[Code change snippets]
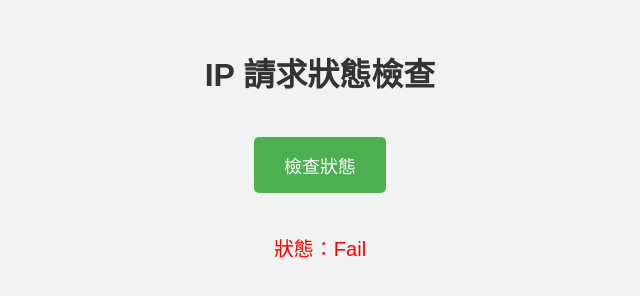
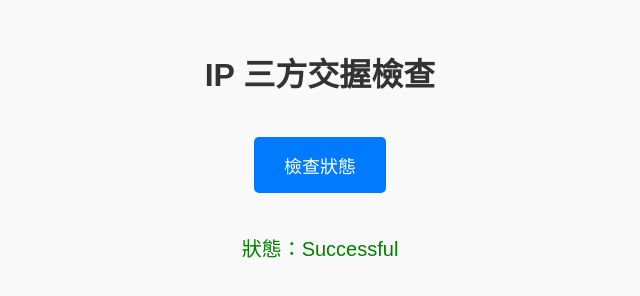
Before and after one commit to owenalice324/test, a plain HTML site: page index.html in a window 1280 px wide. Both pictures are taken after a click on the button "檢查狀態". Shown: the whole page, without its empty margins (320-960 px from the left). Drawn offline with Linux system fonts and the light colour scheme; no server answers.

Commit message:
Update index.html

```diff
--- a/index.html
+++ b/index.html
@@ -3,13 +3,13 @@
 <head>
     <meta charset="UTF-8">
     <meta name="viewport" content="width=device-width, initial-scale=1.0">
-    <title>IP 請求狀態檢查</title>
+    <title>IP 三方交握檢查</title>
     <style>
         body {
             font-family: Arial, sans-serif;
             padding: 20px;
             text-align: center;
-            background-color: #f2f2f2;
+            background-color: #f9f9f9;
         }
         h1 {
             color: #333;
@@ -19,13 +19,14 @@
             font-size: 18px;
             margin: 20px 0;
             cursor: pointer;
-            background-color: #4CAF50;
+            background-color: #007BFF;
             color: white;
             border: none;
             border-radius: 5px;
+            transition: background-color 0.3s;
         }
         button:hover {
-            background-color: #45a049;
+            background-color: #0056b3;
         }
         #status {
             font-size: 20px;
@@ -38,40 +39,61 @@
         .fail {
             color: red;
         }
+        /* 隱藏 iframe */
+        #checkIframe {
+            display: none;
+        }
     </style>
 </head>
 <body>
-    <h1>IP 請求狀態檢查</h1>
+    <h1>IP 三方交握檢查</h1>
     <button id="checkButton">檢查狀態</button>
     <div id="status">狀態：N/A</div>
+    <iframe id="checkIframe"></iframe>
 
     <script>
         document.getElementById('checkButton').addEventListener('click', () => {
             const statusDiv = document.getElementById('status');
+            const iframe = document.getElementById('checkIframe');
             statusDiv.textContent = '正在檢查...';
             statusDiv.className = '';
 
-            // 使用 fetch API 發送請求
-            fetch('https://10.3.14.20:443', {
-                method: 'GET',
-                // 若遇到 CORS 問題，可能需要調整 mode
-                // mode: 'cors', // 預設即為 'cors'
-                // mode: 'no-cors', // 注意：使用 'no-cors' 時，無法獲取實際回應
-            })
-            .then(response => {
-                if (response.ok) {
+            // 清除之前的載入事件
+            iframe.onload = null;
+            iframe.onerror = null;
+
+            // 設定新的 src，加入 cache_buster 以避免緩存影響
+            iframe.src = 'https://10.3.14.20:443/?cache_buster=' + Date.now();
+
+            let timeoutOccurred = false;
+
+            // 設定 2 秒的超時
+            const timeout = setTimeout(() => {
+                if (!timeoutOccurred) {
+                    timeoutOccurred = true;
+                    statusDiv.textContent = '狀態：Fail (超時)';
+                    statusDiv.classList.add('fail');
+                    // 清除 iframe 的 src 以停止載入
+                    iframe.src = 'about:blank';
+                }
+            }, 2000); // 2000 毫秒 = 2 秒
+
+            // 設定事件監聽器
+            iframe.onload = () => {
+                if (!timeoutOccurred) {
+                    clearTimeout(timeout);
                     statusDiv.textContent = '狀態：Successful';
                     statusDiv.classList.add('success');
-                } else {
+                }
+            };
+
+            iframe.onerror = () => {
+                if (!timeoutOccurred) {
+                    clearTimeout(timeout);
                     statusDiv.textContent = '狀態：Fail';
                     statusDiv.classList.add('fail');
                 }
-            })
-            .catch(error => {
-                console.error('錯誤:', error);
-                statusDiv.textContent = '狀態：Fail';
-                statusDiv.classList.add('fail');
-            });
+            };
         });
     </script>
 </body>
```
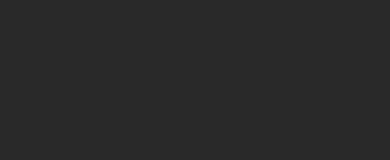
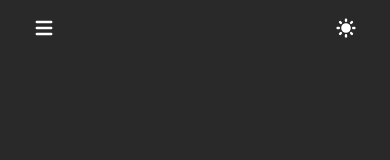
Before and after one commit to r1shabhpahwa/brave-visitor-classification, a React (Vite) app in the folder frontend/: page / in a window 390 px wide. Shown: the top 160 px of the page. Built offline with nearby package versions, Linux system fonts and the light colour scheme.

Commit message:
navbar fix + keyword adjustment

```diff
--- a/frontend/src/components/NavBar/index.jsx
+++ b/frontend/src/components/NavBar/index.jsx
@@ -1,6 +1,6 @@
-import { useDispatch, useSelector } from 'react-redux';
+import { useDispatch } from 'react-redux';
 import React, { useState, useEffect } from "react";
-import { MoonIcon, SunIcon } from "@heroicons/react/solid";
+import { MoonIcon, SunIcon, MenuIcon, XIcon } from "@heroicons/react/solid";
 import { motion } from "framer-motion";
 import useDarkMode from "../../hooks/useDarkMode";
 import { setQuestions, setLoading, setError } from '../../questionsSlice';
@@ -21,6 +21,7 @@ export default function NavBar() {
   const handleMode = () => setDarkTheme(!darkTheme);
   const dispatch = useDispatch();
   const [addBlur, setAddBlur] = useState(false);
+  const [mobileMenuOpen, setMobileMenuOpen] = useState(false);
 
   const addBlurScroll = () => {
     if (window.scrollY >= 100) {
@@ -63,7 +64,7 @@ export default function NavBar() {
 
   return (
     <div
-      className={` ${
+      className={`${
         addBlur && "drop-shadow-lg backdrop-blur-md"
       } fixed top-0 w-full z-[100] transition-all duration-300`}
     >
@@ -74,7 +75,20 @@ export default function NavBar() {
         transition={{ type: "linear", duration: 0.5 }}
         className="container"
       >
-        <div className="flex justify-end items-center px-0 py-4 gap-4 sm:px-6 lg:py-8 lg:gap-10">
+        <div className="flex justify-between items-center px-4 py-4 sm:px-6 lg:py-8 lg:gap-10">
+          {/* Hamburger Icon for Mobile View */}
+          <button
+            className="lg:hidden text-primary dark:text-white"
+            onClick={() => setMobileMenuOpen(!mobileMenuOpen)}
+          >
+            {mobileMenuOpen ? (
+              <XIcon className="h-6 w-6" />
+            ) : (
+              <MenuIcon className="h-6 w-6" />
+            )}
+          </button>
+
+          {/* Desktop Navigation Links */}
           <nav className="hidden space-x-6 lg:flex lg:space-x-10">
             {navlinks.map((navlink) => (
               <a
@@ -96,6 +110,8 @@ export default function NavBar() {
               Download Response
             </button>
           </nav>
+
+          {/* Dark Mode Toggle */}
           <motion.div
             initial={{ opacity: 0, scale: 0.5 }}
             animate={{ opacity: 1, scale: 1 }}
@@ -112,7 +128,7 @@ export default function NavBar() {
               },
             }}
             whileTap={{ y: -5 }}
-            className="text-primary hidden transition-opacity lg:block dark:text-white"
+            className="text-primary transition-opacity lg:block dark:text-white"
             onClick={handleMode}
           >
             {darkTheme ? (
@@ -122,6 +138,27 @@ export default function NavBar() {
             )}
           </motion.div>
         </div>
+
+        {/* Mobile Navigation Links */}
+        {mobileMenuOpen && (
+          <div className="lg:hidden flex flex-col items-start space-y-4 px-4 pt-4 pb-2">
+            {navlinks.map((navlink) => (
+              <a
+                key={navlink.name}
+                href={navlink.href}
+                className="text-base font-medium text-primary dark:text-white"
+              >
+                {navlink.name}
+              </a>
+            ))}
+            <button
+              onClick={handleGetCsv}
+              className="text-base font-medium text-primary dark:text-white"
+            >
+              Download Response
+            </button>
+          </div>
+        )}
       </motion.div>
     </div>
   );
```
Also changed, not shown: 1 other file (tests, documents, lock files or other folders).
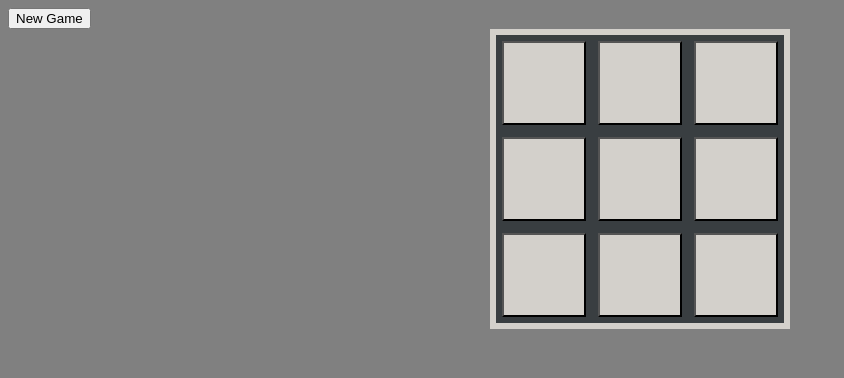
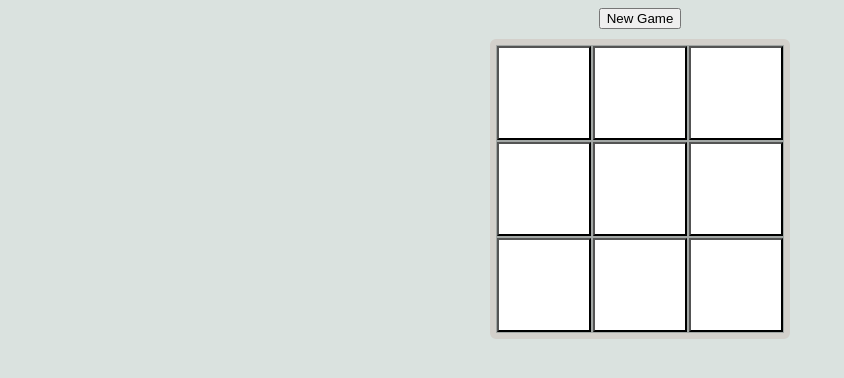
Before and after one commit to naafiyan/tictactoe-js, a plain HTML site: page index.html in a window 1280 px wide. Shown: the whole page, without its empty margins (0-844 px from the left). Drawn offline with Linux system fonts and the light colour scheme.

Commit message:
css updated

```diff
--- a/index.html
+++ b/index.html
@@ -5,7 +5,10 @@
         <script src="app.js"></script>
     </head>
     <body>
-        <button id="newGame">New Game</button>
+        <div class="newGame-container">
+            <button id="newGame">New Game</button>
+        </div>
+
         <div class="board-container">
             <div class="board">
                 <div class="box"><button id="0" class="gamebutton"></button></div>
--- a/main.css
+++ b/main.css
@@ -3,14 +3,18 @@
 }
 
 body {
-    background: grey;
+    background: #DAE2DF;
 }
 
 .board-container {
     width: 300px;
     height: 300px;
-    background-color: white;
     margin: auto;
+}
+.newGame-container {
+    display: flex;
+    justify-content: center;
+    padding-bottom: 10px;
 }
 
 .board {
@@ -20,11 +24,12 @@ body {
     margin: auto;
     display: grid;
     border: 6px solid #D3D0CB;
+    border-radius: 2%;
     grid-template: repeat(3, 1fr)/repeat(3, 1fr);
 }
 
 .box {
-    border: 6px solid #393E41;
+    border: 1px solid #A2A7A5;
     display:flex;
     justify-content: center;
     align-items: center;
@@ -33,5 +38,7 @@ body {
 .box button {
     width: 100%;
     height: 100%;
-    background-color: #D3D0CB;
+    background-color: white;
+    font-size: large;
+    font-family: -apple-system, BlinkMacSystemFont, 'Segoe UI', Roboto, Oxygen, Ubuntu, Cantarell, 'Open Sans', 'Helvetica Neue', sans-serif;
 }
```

- _Assigned task_: All lines in the entries above that include "statusDiv" should be found and copied.

- _Your solution_:
             const statusDiv = document.getElementById('status');
             statusDiv.textContent = '正在檢查...';
             statusDiv.className = '';
+                    statusDiv.textContent = '狀態：Fail (超時)';
+                    statusDiv.classList.add('fail');
                     statusDiv.textContent = '狀態：Successful';
                     statusDiv.classList.add('success');
                     statusDiv.textContent = '狀態：Fail';
                     statusDiv.classList.add('fail');
-                statusDiv.textContent = '狀態：Fail';
-                statusDiv.classList.add('fail');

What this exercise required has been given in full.